Digital Infrared Thermographic Imaging has been part of my life personally and professionally since 2005. I have confidence that once you investigate this modality you will add it to your “true early detection” protocol. 


  • I doubt my health insurance will pay for this or if there are any doctors in my area that offer this testing. How can I find out if there are doctors in mid Delaware that offer this type of testing instead of Mammograms?

  • My Thermography interpreter is trained through the International Thermographic Society and achieved Diplomate level certification through the American Board of Clinical Thermography (ABCT). He also attained Diplomate certification through the International Academy of Clinical Thermology (IACT)….but he is not listed on the ACCT website….is that dependable? My results were consistent at first when a malignant tumor was found in my left breast by ultrasound and my left breast was considered a medium risk in the thermography reports for 2 yrs…….now I’m a little confused as my thermography report has gotten a little worse (on the left side, my right has gone from good to better) yet my ultrasound last week showed the tumor is now gone after 6 months of a strict diet and protocol at the hoxsey clinic in Mexico. Any input???

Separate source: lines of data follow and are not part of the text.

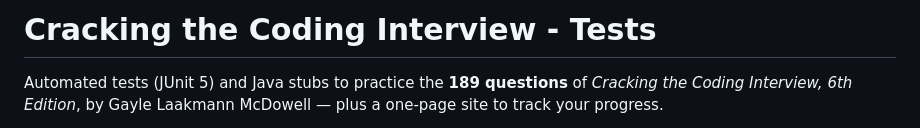
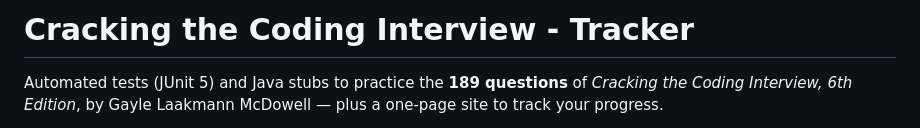
Before and after one commit to williamtrindade/ctci-tracker, a Markdown page: README.md, the part around the change. GitHub-like rendering.

Commit message:
Rename project from 'Tests' to 'Tracker'

```diff
--- a/README.md
+++ b/README.md
@@ -1,4 +1,4 @@
-# Cracking the Coding Interview - Tests
+# Cracking the Coding Interview - Tracker
 
 Automated tests (JUnit 5) and Java stubs to practice the **189 questions** of
 *Cracking the Coding Interview, 6th Edition*, by Gayle Laakmann McDowell — plus a one-page site to track your progress.
```
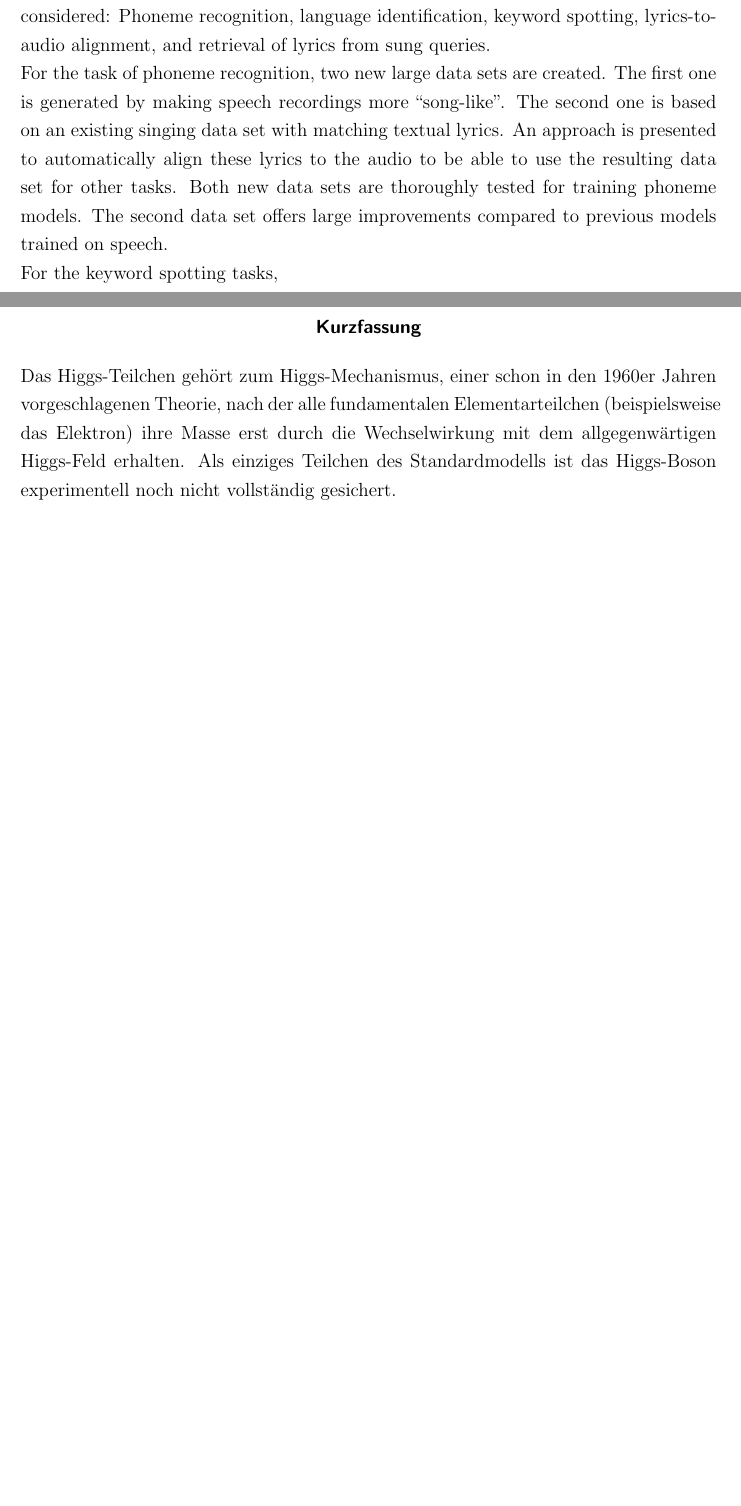
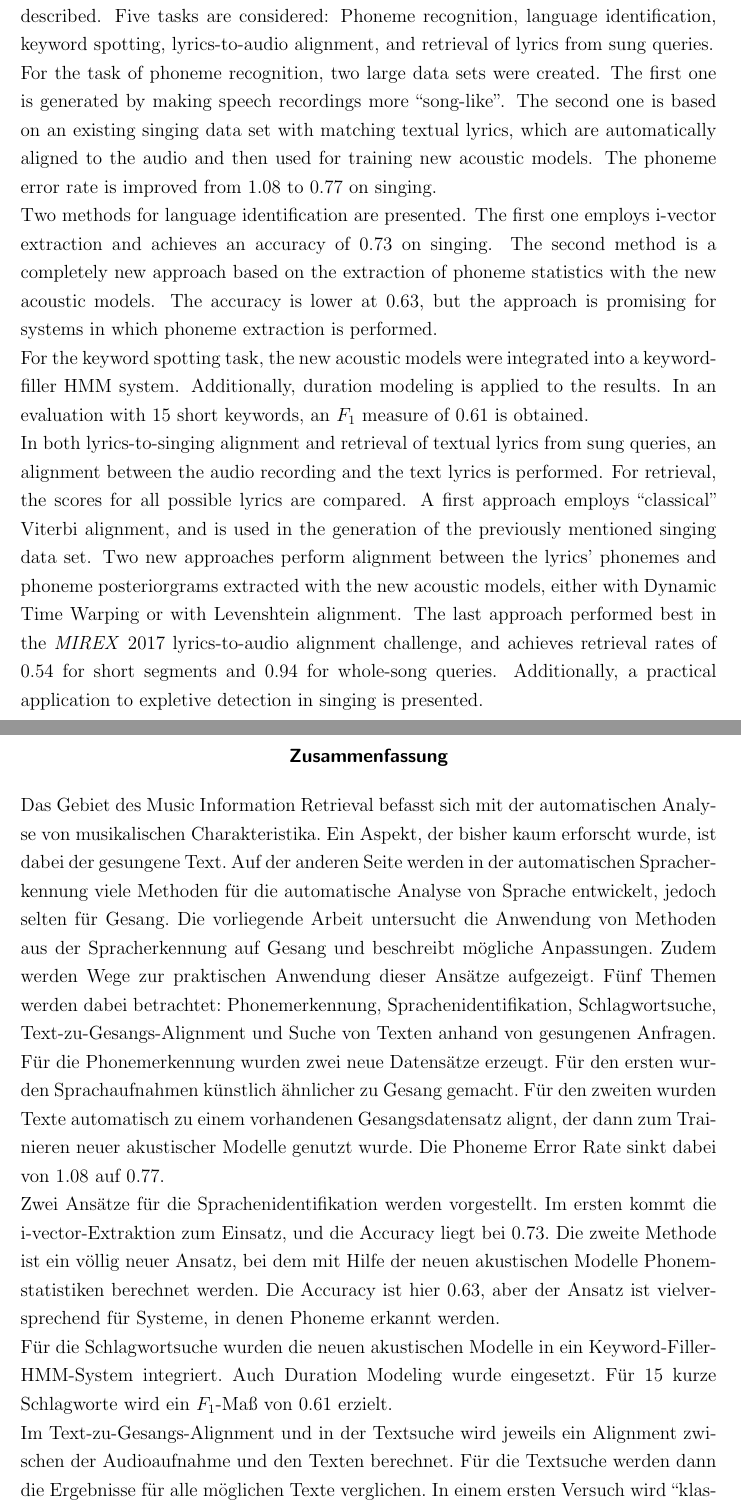
Before and after one commit to annakaa/thesis, a LaTeX thesis (Thesis.tex, which reads chapter/Abstract.tex): two parts of pages 2 and 3 of 178 before the commit and two parts of pages 2 and 3 of 179 after it, joined at a grey line, cut so that both start at the same text, the shorter picture padded with empty space. Compiled offline with pdfLaTeX; the source files are stored in an older character set and shown here as Unicode; an older LaTeX class or package is replaced by its successor.

Commit message:
abstract

```diff
--- a/Thesis.tex
+++ b/Thesis.tex
@@ -20,8 +20,8 @@
 \usepackage[active]{srcltx}
 %\usepackage[activate=normal]{pdfcprot\documentclass[options]{class}} % Optischer Randausgleich -> pdflatex!
 \usepackage{ifthen}
-%\usepackage[english,ngerman]{babel}
-\usepackage[english]{babel}
+\usepackage[english,ngerman]{babel}
+%\usepackage[english]{babel}
 %\usepackage{ngerman}
 %\usepackage[fixlanguage]{babelbib}
 %\setbiblanguage{english}
--- a/chapter/Abstract.tex
+++ b/chapter/Abstract.tex
@@ -1,18 +1,23 @@
+%\renewcommand{\abstractname}{Kurzfassung}
 %\begin{otherlanguage}{english}
 \begin{abstract}
-The research field of Music Information Retrieval is concerned with the automatic analysis of musical characteristics. One of its goals in particular is the extraction of knowledge about musical pieces from the audio signal. One aspect that has not received much attention so far is the automatic analysis of sung lyrics.\\
-On the other hand, the field of Automatic Speech Recognition has produced many methods for the automatic analysis of speech. These approaches, however, have rarely been applied to singing so far.\\
-This thesis analyzes the feasibility of applying various speech recognition methods to singing, and suggests adaptations for this different type of signal. In addition, the routes to practical applications for these systems are described. Five tasks are considered: Phoneme recognition, language identification, keyword spotting, lyrics-to-audio alignment, and retrieval of lyrics from sung queries.\\
-For the task of phoneme recognition, two new large data sets are created. The first one is generated by making speech recordings more ``song-like''. The second one is based on an existing singing data set with matching textual lyrics. An approach is presented to automatically align these lyrics to the audio to be able to use the resulting data set for other tasks. Both new data sets are thoroughly tested for training phoneme models. The second data set offers large improvements compared to previous models trained on speech.\\
-For the keyword spotting tasks,
+The research field of Music Information Retrieval is concerned with the automatic analysis of musical characteristics. One aspect that has not received much attention so far is the automatic analysis of sung lyrics. On the other hand, the field of Automatic Speech Recognition has produced many methods for the automatic analysis of speech, but those have rarely been employed for singing so far. This thesis analyzes the feasibility of applying various speech recognition methods to singing, and suggests adaptations. In addition, the routes to practical applications for these systems are described. Five tasks are considered: Phoneme recognition, language identification, keyword spotting, lyrics-to-audio alignment, and retrieval of lyrics from sung queries.\\
+For the task of phoneme recognition, two large data sets were created. The first one is generated by making speech recordings more ``song-like''. The second one is based on an existing singing data set with matching textual lyrics, which are automatically aligned to the audio and then used for training new acoustic models. The phoneme error rate is improved from $1.08$ to $0.77$ on singing.\\
+Two methods for language identification are presented. The first one employs i-vector extraction and achieves an accuracy of $0.73$ on singing. The second method is a completely new approach based on the extraction of phoneme statistics with the new acoustic models. The accuracy is lower at $0.63$, but the approach is promising for systems in which phoneme extraction is performed.\\
+For the keyword spotting task, the new acoustic models were integrated into a keyword-filler HMM system. Additionally, duration modeling is applied to the results. In an evaluation with 15 short keywords, an $F_1 $ measure of $0.61$ is obtained.\\
+In both lyrics-to-singing alignment and retrieval of textual lyrics from sung queries, an alignment between the audio recording and the text lyrics is performed. For retrieval, the scores for all possible lyrics are compared. A first approach employs ``classical'' Viterbi alignment, and is used in the generation of the previously mentioned singing data set. Two new approaches perform alignment between the lyrics' phonemes and phoneme posteriorgrams extracted with the new acoustic models, either with Dynamic Time Warping or with Levenshtein alignment. The last approach performed best in the \textit{MIREX} 2017 lyrics-to-audio alignment challenge, and achieves retrieval rates of $0.54$ for short segments and $0.94$ for whole-song queries. Additionally, a practical application to expletive detection in singing is presented.
 \end{abstract}
 %\end{otherlanguage}
-%\begin{otherlanguage}{ngerman}
-\renewcommand{\abstractname}{Kurzfassung}
-\newcommand{\dtabstract}{\hyphenpenalty=10000}
-{\dtabstract
+\begin{otherlanguage}{ngerman}
+%\renewcommand{\abstractname}{Kurzfassung}
+%\newcommand{\dtabstract}{\hyphenpenalty=10000}
+%{\dtabstract
 \begin{abstract}
-Das Higgs-Teilchen gehört zum Higgs-Mechanismus, einer schon in den 1960er Jahren vorgeschlagenen Theorie, nach der alle fundamentalen Elementarteilchen (beispielsweise das Elektron) ihre Masse erst durch die Wechselwirkung mit dem allgegenwärtigen Higgs-Feld erhalten. Als einziges Teilchen des Standardmodells ist das Higgs-Boson experimentell noch nicht vollständig gesichert.
+Das Gebiet des Music Information Retrieval befasst sich mit der automatischen Analyse von musikalischen Charakteristika. Ein Aspekt, der bisher kaum erforscht wurde, ist dabei der gesungene Text. Auf der anderen Seite werden in der automatischen Spracherkennung viele Methoden für die automatische Analyse von Sprache entwickelt, jedoch selten für Gesang. Die vorliegende Arbeit untersucht die Anwendung von Methoden aus der Spracherkennung auf Gesang und beschreibt mögliche Anpassungen. Zudem werden Wege zur praktischen Anwendung dieser Ansätze aufgezeigt. Fünf Themen werden dabei betrachtet: Phonemerkennung, Sprachenidentifikation, Schlagwortsuche, Text-zu-Gesangs-Alignment und Suche von Texten anhand von gesungenen Anfragen.\\
+Für die Phonemerkennung wurden zwei neue Datensätze erzeugt. Für den ersten wurden Sprachaufnahmen künstlich ähnlicher zu Gesang gemacht. Für den zweiten wurden Texte automatisch zu einem vorhandenen Gesangsdatensatz alignt, der dann zum Trainieren neuer akustischer Modelle genutzt wurde. Die Phoneme Error Rate sinkt dabei von $1.08$ auf $0.77$.\\
+Zwei Ansätze für die Sprachenidentifikation werden vorgestellt. Im ersten kommt die i-vector-Extraktion zum Einsatz, und die Accuracy liegt bei $0.73$. Die zweite Methode ist ein völlig neuer Ansatz, bei dem mit Hilfe der neuen akustischen Modelle Phonemstatistiken berechnet werden. Die Accuracy ist hier $0.63$, aber der Ansatz ist vielversprechend für Systeme, in denen Phoneme erkannt werden.\\
+Für die Schlagwortsuche wurden die neuen akustischen Modelle in ein Keyword-Filler-HMM-System integriert. Auch Duration Modeling wurde eingesetzt. Für 15 kurze Schlagworte wird ein $F_1$-Maß von $0.61$ erzielt.\\
+Im Text-zu-Gesangs-Alignment und in der Textsuche wird jeweils ein Alignment zwischen der Audioaufnahme und den Texten berechnet. Für die Textsuche werden dann die Ergebnisse für alle möglichen Texte verglichen. In einem ersten Versuch wird ``klassisches'' Viterbi-Alignment eingesetzt, u.a. auch zur Erzeugung des erwähnten Datensatzes. In zwei neuen Ansätzen wird das Alignment zwischen den Phonemen des Textes und mit den neuen akustischen Modellen erzeugten Posteriorgrammen berechnet, entweder mit Dynamic Time Warping oder mit der Levenshtein-Distanz. Die letztgenannte Methode erzielte bei der \textit{MIREX} 2017 Lyrics-to-Audio Alignment Challenge die besten Ergebnisse, und erreicht Retrieval Rates von $0.54$ für kurze Segmente und $0.94$ für ganze Songs. Außerdem wird eine praktische Anwendung für die automatische Schimpfwortsuche vorgestellt.
 \end{abstract}
-}
-%\end{otherlanguage}
+
+\end{otherlanguage}
```
Also changed, not shown: chapter/Acknowledgements.tex (+2 -3 lines), Thesis.tex (1 more changed lines).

    • Hi Gina – I would recommend discussing the results with your thermographer to see what their interpretation is. A thermography is not a diagnostic tool, but can be supportive when looking at the big picture with other test results. It also looks at inflammation and vascularity, not necessarily tumor size. You can also consider an Ivy Gene test and other cancer markers to track the progress as well to give a more complete picture.